The article has been published in the journal The Astrophysical Journal, and recently has been selected by the American Astronomical Society which as published an inverview with the researchers in the section “AAS Journal Author Series” of its YouTube channel, whose aim is to link the authors with their article, their personal histories, and the astronomical community in general.
Article: Mediavilla, E.; Jiménez-Vicente, J. (2021). "Testing Einstein's Equivalence Principle and Its Cosmological Evolution from Quasar Gravitational Redshifts". The Astrophysical Journal. 914: 112. DOI: 10.3847/1538-4357/abfb70. arXiv: 2106.11699
Interview of the American Astronomical Society:
Contact at the IAC:
Evencio Mediavilla: emg [at] iac.es
We perform a new test of Einstein's Equivalence Principle which, for the first time, extends to very early cosmological epochs (we have studied its validity in 80% of the history of the Universe). The Einstein Equivalence Principle is essential for generalizing physical laws in the presence of gravity. Our test of the Equivalence Principle is based on one of Einstein's classical predictions: the gravitational redshift of photons. This test has been accurately put into practice in our Solar System and in some stars in our Galaxy (e.g. Sirius B). However, so far it has not been applied to
Un equipo internacional, en el que ha participado el IAC, ha descubierto que las enanas blancas del sistema binario J0651 orbitan cada vez más rápido, tal y como predice la teoría de la relatividad general de Einstein, al perder energía por emitir ondas gravitacionales.
An international team of researchers led by the Instituto de Astrofísica de Canarias (IAC) has measured, with unprecedented accuracy, the gravitational redshift of the Sun, a change in frequency of the lines in the solar spectrum which is produced when the light escapes from the gravitational field of the Sun on its way to Earth.

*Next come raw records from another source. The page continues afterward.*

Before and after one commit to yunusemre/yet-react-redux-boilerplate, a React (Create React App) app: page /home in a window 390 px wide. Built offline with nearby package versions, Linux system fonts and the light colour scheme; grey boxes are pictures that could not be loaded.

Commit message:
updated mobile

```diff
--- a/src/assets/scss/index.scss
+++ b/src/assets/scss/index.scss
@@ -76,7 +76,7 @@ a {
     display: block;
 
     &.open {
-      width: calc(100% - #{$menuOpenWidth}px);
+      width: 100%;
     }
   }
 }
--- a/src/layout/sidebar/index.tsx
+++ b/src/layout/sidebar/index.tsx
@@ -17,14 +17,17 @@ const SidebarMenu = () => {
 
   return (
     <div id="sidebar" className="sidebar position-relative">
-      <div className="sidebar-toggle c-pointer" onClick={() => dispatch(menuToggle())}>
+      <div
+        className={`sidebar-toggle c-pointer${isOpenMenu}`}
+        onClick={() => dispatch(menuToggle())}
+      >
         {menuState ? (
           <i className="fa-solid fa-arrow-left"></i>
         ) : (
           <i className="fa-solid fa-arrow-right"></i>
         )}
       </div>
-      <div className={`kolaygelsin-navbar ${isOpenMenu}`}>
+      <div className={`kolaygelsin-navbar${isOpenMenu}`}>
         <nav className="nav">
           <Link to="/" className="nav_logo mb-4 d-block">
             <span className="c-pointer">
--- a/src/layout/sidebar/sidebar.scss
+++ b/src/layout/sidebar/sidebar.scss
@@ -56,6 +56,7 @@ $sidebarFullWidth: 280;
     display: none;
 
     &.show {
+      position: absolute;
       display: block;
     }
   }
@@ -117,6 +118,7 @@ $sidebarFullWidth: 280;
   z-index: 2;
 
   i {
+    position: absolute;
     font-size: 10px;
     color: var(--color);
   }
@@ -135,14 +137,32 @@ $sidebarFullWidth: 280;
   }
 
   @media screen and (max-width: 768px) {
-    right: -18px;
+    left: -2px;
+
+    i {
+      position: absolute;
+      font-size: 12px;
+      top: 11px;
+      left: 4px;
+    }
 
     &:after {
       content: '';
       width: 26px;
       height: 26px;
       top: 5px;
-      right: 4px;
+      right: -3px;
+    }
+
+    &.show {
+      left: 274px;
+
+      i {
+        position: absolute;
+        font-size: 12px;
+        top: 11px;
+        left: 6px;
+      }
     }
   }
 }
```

This work, which verifies one of the predictions of Einstein’s General Relativity, is to be published in the journal Astronomy & Astrophysics.